Your goal —
Each entry should be restated word for word, with all pictures left out.

Provided material —
○ ○ ○

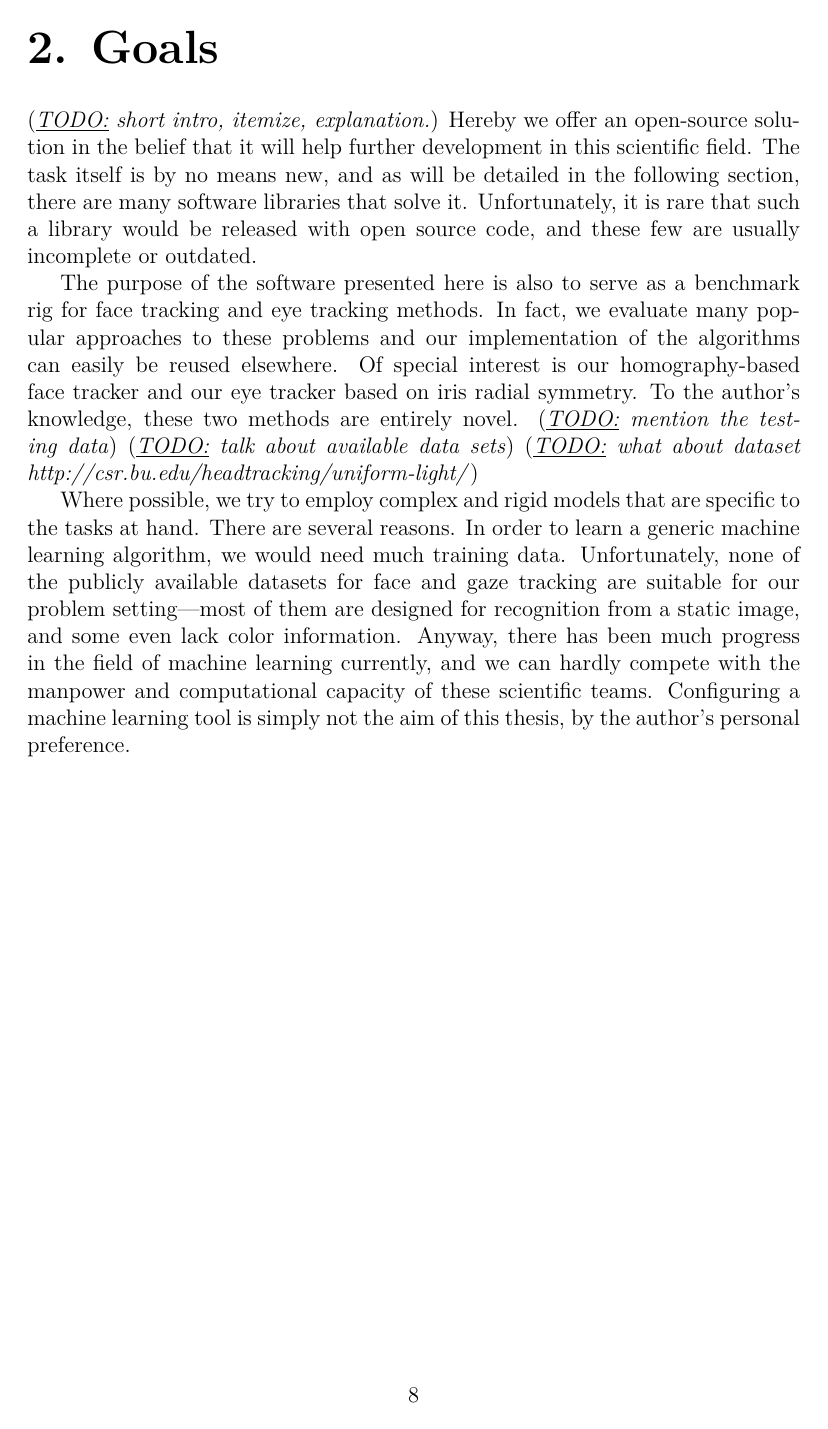
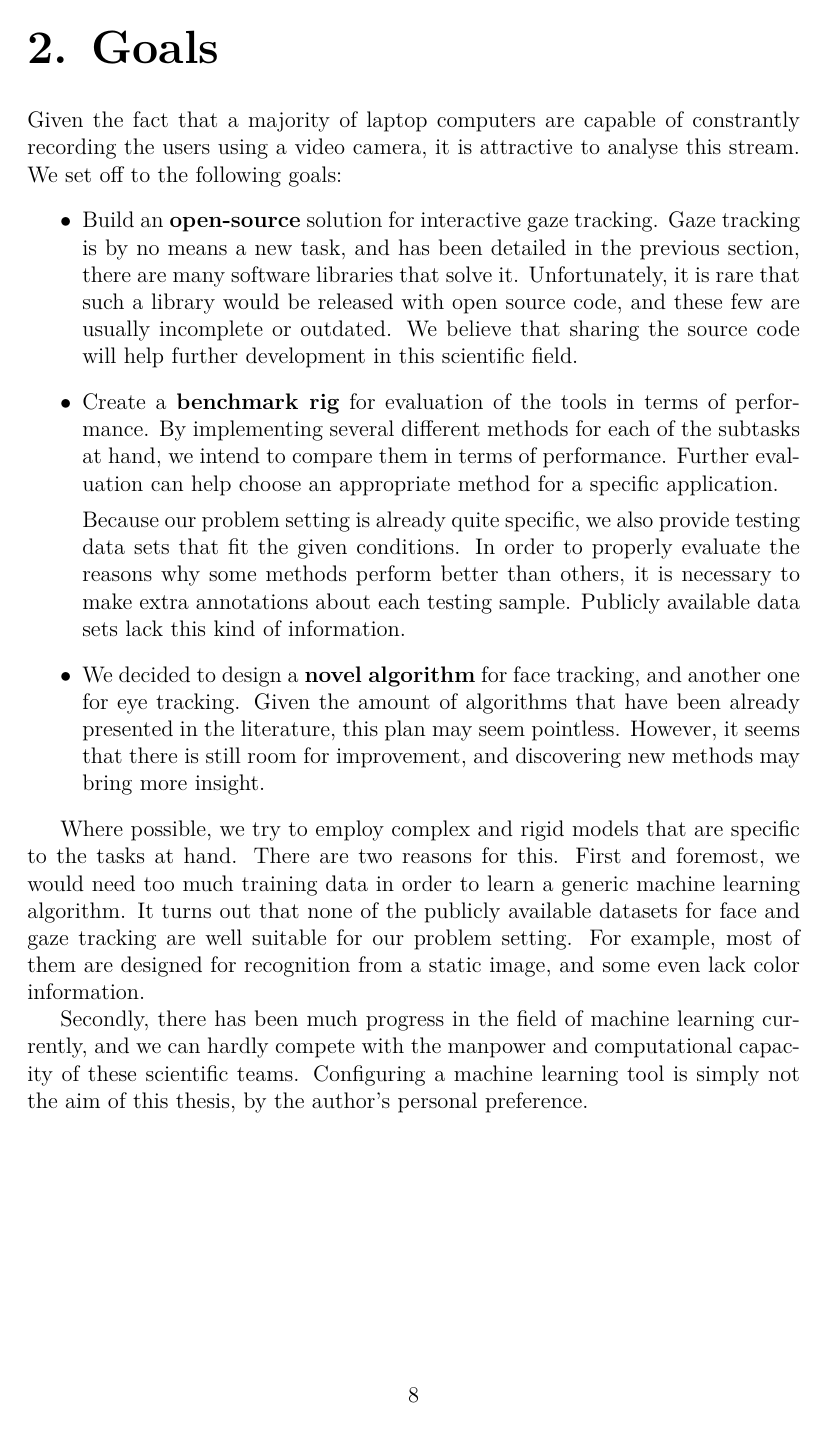
Before and after one commit to addam/lokeye-text, a LaTeX thesis (thesis.tex, which reads goals.tex): page 12 of 40. The pictures show the PDF file thesis.pdf that the author committed with the source.

Commit message:
-> goals, related work

```diff
--- a/goals.tex
+++ b/goals.tex
@@ -1,21 +1,33 @@
 \chapter{Goals}
 
-\todo{short intro, itemize, explanation.}
-Hereby we offer an open-source solution in the belief that it will help further development in this scientific field.
-The task itself is by no means new, and as will be detailed in the following section, there are many software libraries that solve it.
+Given the fact that a majority of laptop computers are capable of constrantly recording the users using a video camera, it is attractive to analyse this stream.
+We set off to the following goals:
+\begin{itemize}
+
+\item Build an \textbf{open-source} solution for interactive gaze tracking.
+Gaze tracking is by no means a new task, and has been detailed in the previous section, there are many software libraries that solve it.
 Unfortunately, it is rare that such a library would be released with open source code, and these few are usually incomplete or outdated.
+We believe that sharing the source code will help further development in this scientific field.
 
-The purpose of the software presented here is also to serve as a benchmark rig for face tracking and eye tracking methods.
-In fact, we evaluate many popular approaches to these problems and our implementation of the algorithms can easily be reused elsewhere.
-Of special interest is our homography-based face tracker and our eye tracker based on iris radial symmetry.
-To the author's knowledge, these two methods are entirely novel.
-\todo{mention the testing data}
-\todo{talk about available data sets}
-\todo{what about dataset http://csr.bu.edu/headtracking/uniform-light/}
+\item Create a \textbf{benchmark rig} for evaluation of the tools in terms of performance.
+By implementing several different methods for each of the subtasks at hand, we intend to compare them in terms of performance.
+Further evaluation can help choose an appropriate method for a specific application.
+
+Because our problem setting is already quite specific, we also provide testing data sets that fit the given conditions.
+In order to properly evaluate the reasons why some methods perform better than others, it is necessary to make extra annotations about each testing sample.
+Publicly available data sets lack this kind of information.
+
+\item We decided to design a \textbf{novel algorithm} for face tracking, and another one for eye tracking.
+Given the amount of algorithms that have been already presented in the literature, this plan may seem pointless.
+However, it seems that there is still room for improvement, and discovering new methods may bring more insight.
+
+\end{itemize}
 
 Where possible, we try to employ complex and rigid models that are specific to the tasks at hand.
-There are several reasons.
-In order to learn a generic machine learning algorithm, we would need much training data.
-Unfortunately, none of the publicly available datasets for face and gaze tracking are suitable for our problem setting---most of them are designed for recognition from a static image, and some even lack color information.
-Anyway, there has been much progress in the field of machine learning currently, and we can hardly compete with the manpower and computational capacity of these scientific teams.
+There are two reasons for this.
+First and foremost, we would need too much training data in order to learn a generic machine learning algorithm.
+It turns out that none of the publicly available datasets for face and gaze tracking are well suitable for our problem setting.
+For example, most of them are designed for recognition from a static image, and some even lack color information.
+
+Secondly, there has been much progress in the field of machine learning currently, and we can hardly compete with the manpower and computational capacity of these scientific teams.
 Configuring a machine learning tool is simply not the aim of this thesis, by the author's personal preference.
```
Also changed, not shown: analysis.tex (+2 -2 lines), attachments.tex (+1 -0 lines), preface.tex (+26 -15 lines), thesis.pdf.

○ ○ ○

Your response —
Before and after one commit to addam/lokeye-text, a LaTeX thesis (thesis.tex, which reads goals.tex): page 12 of 40. The pictures show the PDF file thesis.pdf that the author committed with the source.

Commit message:
-> goals, related work

```diff
--- a/goals.tex
+++ b/goals.tex
@@ -1,21 +1,33 @@
 \chapter{Goals}
 
-\todo{short intro, itemize, explanation.}
-Hereby we offer an open-source solution in the belief that it will help further development in this scientific field.
-The task itself is by no means new, and as will be detailed in the following section, there are many software libraries that solve it.
+Given the fact that a majority of laptop computers are capable of constrantly recording the users using a video camera, it is attractive to analyse this stream.
+We set off to the following goals:
+\begin{itemize}
+
+\item Build an \textbf{open-source} solution for interactive gaze tracking.
+Gaze tracking is by no means a new task, and has been detailed in the previous section, there are many software libraries that solve it.
 Unfortunately, it is rare that such a library would be released with open source code, and these few are usually incomplete or outdated.
+We believe that sharing the source code will help further development in this scientific field.
 
-The purpose of the software presented here is also to serve as a benchmark rig for face tracking and eye tracking methods.
-In fact, we evaluate many popular approaches to these problems and our implementation of the algorithms can easily be reused elsewhere.
-Of special interest is our homography-based face tracker and our eye tracker based on iris radial symmetry.
-To the author's knowledge, these two methods are entirely novel.
-\todo{mention the testing data}
-\todo{talk about available data sets}
-\todo{what about dataset http://csr.bu.edu/headtracking/uniform-light/}
+\item Create a \textbf{benchmark rig} for evaluation of the tools in terms of performance.
+By implementing several different methods for each of the subtasks at hand, we intend to compare them in terms of performance.
+Further evaluation can help choose an appropriate method for a specific application.
+
+Because our problem setting is already quite specific, we also provide testing data sets that fit the given conditions.
+In order to properly evaluate the reasons why some methods perform better than others, it is necessary to make extra annotations about each testing sample.
+Publicly available data sets lack this kind of information.
+
+\item We decided to design a \textbf{novel algorithm} for face tracking, and another one for eye tracking.
+Given the amount of algorithms that have been already presented in the literature, this plan may seem pointless.
+However, it seems that there is still room for improvement, and discovering new methods may bring more insight.
+
+\end{itemize}
 
 Where possible, we try to employ complex and rigid models that are specific to the tasks at hand.
-There are several reasons.
-In order to learn a generic machine learning algorithm, we would need much training data.
-Unfortunately, none of the publicly available datasets for face and gaze tracking are suitable for our problem setting---most of them are designed for recognition from a static image, and some even lack color information.
-Anyway, there has been much progress in the field of machine learning currently, and we can hardly compete with the manpower and computational capacity of these scientific teams.
+There are two reasons for this.
+First and foremost, we would need too much training data in order to learn a generic machine learning algorithm.
+It turns out that none of the publicly available datasets for face and gaze tracking are well suitable for our problem setting.
+For example, most of them are designed for recognition from a static image, and some even lack color information.
+
+Secondly, there has been much progress in the field of machine learning currently, and we can hardly compete with the manpower and computational capacity of these scientific teams.
 Configuring a machine learning tool is simply not the aim of this thesis, by the author's personal preference.
```
Also changed, not shown: analysis.tex (+2 -2 lines), attachments.tex (+1 -0 lines), preface.tex (+26 -15 lines), thesis.pdf.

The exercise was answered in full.